- PROBLEM STATEMENT: The answer must be the full listing, restated word for word.

- STUDY MATERIAL:
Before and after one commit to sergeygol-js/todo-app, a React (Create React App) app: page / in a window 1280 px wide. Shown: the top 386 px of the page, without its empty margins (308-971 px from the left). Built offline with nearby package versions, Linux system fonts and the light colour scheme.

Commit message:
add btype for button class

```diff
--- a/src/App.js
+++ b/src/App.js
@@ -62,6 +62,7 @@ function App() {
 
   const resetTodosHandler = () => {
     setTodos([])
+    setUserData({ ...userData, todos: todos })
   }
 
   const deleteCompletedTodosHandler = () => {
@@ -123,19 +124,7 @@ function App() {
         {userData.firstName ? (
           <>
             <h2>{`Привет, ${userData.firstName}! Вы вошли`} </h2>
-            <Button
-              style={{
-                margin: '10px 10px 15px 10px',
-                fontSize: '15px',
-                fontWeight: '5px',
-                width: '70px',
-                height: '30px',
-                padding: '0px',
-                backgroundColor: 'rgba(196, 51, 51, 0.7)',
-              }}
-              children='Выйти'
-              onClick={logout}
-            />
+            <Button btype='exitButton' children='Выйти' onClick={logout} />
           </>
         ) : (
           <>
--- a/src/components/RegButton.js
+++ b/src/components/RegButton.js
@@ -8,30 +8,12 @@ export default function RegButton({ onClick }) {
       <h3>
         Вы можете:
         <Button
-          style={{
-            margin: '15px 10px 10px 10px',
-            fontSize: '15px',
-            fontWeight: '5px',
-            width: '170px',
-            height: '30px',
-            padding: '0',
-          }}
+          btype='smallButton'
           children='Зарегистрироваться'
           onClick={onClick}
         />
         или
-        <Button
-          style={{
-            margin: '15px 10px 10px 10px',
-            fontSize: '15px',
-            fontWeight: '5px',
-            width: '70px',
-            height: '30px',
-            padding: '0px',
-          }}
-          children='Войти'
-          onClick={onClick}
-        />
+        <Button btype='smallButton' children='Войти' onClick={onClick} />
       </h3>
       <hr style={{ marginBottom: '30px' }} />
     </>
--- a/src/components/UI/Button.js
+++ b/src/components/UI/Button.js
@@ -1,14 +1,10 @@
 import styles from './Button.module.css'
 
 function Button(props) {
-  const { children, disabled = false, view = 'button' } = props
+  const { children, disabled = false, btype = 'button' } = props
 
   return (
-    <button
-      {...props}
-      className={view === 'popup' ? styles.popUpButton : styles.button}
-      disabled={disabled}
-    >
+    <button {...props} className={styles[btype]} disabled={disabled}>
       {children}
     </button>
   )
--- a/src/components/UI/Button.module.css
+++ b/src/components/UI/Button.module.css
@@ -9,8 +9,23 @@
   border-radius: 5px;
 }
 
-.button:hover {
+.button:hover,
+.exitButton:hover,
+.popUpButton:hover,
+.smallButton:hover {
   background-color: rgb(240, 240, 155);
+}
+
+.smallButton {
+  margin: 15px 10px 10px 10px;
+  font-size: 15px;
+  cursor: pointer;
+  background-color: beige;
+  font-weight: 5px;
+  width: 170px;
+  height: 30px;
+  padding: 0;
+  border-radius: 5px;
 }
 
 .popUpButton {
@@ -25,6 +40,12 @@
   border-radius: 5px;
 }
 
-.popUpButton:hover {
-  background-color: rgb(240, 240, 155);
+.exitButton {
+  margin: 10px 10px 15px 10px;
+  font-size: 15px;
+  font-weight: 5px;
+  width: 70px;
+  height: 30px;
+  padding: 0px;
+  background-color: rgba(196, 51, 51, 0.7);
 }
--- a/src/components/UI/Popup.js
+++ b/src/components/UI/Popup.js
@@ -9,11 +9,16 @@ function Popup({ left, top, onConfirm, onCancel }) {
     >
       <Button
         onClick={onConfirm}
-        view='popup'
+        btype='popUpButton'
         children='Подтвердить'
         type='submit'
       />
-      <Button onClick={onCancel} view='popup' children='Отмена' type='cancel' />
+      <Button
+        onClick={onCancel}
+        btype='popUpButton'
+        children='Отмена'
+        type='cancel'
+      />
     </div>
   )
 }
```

- SOLUTION TO THIS PROBLEM:
Before and after one commit to sergeygol-js/todo-app, a React (Create React App) app: page / in a window 1280 px wide. Shown: the top 386 px of the page, without its empty margins (308-971 px from the left). Built offline with nearby package versions, Linux system fonts and the light colour scheme.

Commit message:
add btype for button class

```diff
--- a/src/App.js
+++ b/src/App.js
@@ -62,6 +62,7 @@ function App() {
 
   const resetTodosHandler = () => {
     setTodos([])
+    setUserData({ ...userData, todos: todos })
   }
 
   const deleteCompletedTodosHandler = () => {
@@ -123,19 +124,7 @@ function App() {
         {userData.firstName ? (
           <>
             <h2>{`Привет, ${userData.firstName}! Вы вошли`} </h2>
-            <Button
-              style={{
-                margin: '10px 10px 15px 10px',
-                fontSize: '15px',
-                fontWeight: '5px',
-                width: '70px',
-                height: '30px',
-                padding: '0px',
-                backgroundColor: 'rgba(196, 51, 51, 0.7)',
-              }}
-              children='Выйти'
-              onClick={logout}
-            />
+            <Button btype='exitButton' children='Выйти' onClick={logout} />
           </>
         ) : (
           <>
--- a/src/components/RegButton.js
+++ b/src/components/RegButton.js
@@ -8,30 +8,12 @@ export default function RegButton({ onClick }) {
       <h3>
         Вы можете:
         <Button
-          style={{
-            margin: '15px 10px 10px 10px',
-            fontSize: '15px',
-            fontWeight: '5px',
-            width: '170px',
-            height: '30px',
-            padding: '0',
-          }}
+          btype='smallButton'
           children='Зарегистрироваться'
           onClick={onClick}
         />
         или
-        <Button
-          style={{
-            margin: '15px 10px 10px 10px',
-            fontSize: '15px',
-            fontWeight: '5px',
-            width: '70px',
-            height: '30px',
-            padding: '0px',
-          }}
-          children='Войти'
-          onClick={onClick}
-        />
+        <Button btype='smallButton' children='Войти' onClick={onClick} />
       </h3>
       <hr style={{ marginBottom: '30px' }} />
     </>
--- a/src/components/UI/Button.js
+++ b/src/components/UI/Button.js
@@ -1,14 +1,10 @@
 import styles from './Button.module.css'
 
 function Button(props) {
-  const { children, disabled = false, view = 'button' } = props
+  const { children, disabled = false, btype = 'button' } = props
 
   return (
-    <button
-      {...props}
-      className={view === 'popup' ? styles.popUpButton : styles.button}
-      disabled={disabled}
-    >
+    <button {...props} className={styles[btype]} disabled={disabled}>
       {children}
     </button>
   )
--- a/src/components/UI/Button.module.css
+++ b/src/components/UI/Button.module.css
@@ -9,8 +9,23 @@
   border-radius: 5px;
 }
 
-.button:hover {
+.button:hover,
+.exitButton:hover,
+.popUpButton:hover,
+.smallButton:hover {
   background-color: rgb(240, 240, 155);
+}
+
+.smallButton {
+  margin: 15px 10px 10px 10px;
+  font-size: 15px;
+  cursor: pointer;
+  background-color: beige;
+  font-weight: 5px;
+  width: 170px;
+  height: 30px;
+  padding: 0;
+  border-radius: 5px;
 }
 
 .popUpButton {
@@ -25,6 +40,12 @@
   border-radius: 5px;
 }
 
-.popUpButton:hover {
-  background-color: rgb(240, 240, 155);
+.exitButton {
+  margin: 10px 10px 15px 10px;
+  font-size: 15px;
+  font-weight: 5px;
+  width: 70px;
+  height: 30px;
+  padding: 0px;
+  background-color: rgba(196, 51, 51, 0.7);
 }
--- a/src/components/UI/Popup.js
+++ b/src/components/UI/Popup.js
@@ -9,11 +9,16 @@ function Popup({ left, top, onConfirm, onCancel }) {
     >
       <Button
         onClick={onConfirm}
-        view='popup'
+        btype='popUpButton'
         children='Подтвердить'
         type='submit'
       />
-      <Button onClick={onCancel} view='popup' children='Отмена' type='cancel' />
+      <Button
+        onClick={onCancel}
+        btype='popUpButton'
+        children='Отмена'
+        type='cancel'
+      />
     </div>
   )
 }
```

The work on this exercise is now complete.